(DIRECTIONS FOR THIS TASK) From the entries below, count the lines holding the word "import" and give nothing but the number.
====== RECORD EXTRACTS ======
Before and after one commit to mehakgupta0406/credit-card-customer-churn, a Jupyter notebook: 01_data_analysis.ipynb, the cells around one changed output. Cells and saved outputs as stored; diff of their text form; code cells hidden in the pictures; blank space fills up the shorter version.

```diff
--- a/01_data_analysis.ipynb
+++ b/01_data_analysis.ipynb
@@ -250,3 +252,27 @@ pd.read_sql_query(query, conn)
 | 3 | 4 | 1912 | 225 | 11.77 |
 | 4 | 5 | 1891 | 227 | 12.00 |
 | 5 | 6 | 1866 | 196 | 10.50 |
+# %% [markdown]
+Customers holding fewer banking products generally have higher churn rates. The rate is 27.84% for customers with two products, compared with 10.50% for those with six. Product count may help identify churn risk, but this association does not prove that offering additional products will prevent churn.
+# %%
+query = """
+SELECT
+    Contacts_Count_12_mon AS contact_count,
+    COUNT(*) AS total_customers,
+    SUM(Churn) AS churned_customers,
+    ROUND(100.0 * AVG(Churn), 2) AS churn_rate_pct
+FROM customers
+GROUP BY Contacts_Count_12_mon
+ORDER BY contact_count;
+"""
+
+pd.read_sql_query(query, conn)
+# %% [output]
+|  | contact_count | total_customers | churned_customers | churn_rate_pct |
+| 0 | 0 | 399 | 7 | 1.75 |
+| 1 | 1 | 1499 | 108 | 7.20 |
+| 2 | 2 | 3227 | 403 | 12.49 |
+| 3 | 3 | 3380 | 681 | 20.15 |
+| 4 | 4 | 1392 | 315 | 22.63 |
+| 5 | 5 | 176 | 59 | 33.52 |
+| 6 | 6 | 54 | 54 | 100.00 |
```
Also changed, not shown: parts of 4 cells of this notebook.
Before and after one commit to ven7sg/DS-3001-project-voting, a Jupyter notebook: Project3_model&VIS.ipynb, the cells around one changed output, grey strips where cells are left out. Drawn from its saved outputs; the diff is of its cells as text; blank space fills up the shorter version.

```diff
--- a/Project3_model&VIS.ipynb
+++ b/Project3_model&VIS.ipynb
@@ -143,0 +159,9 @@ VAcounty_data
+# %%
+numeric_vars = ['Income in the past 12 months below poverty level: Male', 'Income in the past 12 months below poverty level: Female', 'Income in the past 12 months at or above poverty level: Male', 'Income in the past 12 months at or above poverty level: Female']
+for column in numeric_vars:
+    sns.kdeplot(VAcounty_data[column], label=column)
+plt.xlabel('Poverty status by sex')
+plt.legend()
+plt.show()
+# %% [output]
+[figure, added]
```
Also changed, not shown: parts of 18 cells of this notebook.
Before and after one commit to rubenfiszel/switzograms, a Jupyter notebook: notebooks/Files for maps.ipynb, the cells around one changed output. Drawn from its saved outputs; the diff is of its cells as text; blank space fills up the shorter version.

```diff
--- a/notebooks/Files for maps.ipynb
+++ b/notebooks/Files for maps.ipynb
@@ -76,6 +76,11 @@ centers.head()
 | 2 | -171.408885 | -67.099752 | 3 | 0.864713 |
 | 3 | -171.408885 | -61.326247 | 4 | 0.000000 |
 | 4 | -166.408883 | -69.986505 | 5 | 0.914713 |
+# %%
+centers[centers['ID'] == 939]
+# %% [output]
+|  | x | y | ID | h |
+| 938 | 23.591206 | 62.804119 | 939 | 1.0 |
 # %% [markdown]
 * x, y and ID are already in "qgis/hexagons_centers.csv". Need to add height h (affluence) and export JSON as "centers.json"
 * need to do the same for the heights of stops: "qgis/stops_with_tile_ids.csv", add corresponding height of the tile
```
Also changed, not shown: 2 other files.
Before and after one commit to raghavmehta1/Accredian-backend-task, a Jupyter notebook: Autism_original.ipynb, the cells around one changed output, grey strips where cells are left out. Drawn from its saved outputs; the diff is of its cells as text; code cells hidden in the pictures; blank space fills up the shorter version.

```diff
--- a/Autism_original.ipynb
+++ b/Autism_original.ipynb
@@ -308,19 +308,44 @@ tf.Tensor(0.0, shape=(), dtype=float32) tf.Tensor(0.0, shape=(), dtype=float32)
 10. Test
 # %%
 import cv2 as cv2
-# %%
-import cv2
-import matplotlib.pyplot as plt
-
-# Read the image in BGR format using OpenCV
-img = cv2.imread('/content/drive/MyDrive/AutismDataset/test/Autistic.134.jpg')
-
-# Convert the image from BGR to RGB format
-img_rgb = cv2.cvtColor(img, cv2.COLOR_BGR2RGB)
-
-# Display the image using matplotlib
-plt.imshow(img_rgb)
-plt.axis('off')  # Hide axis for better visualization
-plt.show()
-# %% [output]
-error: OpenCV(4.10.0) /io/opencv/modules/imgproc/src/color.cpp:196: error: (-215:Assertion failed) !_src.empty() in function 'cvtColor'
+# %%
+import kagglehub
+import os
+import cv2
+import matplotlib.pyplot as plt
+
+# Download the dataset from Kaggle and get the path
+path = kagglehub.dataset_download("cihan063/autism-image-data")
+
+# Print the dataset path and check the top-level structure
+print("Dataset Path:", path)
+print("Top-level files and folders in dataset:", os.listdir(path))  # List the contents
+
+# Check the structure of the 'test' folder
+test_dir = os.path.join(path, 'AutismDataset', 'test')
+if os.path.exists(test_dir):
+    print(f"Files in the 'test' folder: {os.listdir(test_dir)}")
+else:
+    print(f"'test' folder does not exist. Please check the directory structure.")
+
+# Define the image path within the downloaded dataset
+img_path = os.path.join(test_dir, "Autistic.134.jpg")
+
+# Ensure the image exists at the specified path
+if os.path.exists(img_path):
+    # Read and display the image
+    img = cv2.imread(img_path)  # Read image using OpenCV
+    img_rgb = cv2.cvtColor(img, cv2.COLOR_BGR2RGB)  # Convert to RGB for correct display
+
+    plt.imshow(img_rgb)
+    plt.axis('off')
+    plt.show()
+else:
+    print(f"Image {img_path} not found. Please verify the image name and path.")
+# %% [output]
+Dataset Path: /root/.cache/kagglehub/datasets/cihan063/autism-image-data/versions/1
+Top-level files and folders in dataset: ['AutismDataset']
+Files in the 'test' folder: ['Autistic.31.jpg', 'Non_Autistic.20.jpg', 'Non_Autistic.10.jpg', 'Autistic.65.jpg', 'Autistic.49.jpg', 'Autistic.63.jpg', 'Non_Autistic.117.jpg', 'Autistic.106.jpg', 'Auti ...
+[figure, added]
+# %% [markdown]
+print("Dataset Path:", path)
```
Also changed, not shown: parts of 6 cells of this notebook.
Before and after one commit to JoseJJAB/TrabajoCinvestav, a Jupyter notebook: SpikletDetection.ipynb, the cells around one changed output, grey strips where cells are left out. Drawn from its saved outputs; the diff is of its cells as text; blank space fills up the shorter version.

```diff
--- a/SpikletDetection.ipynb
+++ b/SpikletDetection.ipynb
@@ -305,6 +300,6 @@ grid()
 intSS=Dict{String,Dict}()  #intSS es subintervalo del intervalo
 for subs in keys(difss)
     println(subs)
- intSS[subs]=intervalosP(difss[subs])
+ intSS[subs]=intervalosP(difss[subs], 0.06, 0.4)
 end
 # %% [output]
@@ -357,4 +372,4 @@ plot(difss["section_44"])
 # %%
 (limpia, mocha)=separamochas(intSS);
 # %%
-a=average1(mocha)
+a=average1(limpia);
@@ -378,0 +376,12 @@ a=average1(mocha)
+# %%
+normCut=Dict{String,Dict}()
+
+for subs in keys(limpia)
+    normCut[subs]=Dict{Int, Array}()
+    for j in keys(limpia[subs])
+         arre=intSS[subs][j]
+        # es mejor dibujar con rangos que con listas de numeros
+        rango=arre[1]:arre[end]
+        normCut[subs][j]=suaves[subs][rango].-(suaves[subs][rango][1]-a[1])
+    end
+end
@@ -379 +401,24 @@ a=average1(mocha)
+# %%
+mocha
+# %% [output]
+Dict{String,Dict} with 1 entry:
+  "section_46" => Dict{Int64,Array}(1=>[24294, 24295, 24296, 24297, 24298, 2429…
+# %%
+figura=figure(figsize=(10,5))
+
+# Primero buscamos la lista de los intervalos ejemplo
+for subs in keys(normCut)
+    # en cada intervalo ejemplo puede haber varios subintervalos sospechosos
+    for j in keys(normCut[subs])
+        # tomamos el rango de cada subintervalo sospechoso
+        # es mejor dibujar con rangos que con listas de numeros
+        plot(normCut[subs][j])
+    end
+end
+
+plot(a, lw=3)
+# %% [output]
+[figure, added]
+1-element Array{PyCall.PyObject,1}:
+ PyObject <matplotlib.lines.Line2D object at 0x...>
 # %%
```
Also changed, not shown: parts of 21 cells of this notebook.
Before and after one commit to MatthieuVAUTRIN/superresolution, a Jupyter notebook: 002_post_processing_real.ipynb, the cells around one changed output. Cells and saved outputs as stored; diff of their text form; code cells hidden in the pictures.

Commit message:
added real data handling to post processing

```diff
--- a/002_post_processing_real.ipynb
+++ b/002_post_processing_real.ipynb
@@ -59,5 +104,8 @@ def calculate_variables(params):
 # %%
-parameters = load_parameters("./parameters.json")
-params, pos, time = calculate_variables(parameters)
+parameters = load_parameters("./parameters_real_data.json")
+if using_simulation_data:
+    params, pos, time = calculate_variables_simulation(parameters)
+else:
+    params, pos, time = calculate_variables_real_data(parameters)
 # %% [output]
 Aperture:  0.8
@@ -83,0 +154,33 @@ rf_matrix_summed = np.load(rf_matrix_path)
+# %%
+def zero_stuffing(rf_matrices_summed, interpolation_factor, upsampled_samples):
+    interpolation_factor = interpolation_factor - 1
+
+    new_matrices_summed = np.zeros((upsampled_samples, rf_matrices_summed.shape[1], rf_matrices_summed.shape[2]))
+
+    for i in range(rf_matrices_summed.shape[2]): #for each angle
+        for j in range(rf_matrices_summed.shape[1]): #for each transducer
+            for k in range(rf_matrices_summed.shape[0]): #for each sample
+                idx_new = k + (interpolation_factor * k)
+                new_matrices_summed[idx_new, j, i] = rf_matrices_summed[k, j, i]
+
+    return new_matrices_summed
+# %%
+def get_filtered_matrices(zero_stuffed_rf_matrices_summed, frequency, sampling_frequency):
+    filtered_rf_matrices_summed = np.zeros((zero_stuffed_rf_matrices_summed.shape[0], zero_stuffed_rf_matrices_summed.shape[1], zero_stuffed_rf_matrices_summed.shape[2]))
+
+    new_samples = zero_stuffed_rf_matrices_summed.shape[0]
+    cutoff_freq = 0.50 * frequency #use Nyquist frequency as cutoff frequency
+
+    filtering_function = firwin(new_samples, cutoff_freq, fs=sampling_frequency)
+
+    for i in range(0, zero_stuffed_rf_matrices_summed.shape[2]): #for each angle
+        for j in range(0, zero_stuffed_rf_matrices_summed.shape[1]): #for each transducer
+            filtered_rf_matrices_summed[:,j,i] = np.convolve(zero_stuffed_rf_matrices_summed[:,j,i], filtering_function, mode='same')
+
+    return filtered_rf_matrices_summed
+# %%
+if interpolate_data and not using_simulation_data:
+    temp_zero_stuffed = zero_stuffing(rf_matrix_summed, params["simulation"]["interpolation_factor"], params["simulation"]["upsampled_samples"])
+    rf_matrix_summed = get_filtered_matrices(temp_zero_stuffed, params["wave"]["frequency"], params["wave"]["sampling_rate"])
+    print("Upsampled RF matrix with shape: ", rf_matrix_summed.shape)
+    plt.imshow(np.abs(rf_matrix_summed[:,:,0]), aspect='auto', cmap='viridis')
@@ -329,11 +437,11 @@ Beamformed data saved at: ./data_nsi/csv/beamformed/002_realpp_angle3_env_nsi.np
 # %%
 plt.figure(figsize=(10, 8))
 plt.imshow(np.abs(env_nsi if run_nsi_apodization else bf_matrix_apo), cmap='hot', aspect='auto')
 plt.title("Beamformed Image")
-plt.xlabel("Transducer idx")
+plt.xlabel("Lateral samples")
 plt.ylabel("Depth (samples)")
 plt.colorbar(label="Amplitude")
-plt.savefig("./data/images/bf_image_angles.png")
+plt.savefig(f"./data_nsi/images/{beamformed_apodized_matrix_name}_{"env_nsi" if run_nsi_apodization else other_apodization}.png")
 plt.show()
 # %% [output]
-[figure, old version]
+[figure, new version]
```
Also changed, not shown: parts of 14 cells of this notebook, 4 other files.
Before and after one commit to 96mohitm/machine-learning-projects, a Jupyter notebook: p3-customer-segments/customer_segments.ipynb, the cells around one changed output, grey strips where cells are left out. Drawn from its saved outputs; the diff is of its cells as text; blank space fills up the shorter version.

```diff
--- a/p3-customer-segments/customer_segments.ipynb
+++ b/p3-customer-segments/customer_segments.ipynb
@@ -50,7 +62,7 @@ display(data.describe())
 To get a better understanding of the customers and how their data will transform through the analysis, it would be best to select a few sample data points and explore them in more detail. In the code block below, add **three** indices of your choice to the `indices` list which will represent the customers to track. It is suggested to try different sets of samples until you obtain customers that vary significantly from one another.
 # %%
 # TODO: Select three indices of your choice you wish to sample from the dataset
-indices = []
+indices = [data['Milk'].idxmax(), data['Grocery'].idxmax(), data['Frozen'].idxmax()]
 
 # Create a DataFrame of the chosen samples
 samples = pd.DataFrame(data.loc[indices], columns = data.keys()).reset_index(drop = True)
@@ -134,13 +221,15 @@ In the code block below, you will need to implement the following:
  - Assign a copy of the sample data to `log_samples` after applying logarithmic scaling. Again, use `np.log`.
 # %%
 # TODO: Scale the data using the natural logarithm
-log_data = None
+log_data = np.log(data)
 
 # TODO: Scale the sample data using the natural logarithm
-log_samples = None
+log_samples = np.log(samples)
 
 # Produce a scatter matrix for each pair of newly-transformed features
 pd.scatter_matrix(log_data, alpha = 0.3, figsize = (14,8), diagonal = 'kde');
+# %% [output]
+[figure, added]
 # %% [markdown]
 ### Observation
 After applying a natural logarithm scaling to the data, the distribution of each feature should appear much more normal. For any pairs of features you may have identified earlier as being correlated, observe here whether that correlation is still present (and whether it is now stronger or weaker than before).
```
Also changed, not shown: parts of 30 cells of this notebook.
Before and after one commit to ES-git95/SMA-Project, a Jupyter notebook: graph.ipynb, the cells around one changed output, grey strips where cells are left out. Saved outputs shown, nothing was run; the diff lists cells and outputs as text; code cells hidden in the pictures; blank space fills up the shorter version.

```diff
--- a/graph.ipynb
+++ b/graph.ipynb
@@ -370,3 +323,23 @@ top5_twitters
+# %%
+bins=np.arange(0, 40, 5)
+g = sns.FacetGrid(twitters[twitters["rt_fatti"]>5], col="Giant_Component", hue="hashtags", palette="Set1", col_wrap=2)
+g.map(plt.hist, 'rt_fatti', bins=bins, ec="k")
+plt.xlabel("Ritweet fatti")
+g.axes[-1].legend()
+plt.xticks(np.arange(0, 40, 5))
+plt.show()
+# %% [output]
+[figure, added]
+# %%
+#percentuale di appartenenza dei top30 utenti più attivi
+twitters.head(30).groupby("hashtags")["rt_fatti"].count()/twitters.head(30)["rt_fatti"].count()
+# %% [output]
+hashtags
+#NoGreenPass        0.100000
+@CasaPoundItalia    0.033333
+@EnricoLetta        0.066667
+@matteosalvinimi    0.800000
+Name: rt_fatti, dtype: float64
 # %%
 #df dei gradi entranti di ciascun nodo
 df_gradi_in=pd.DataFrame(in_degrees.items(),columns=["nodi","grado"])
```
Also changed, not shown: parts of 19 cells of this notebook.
======
(SOLUTION) 7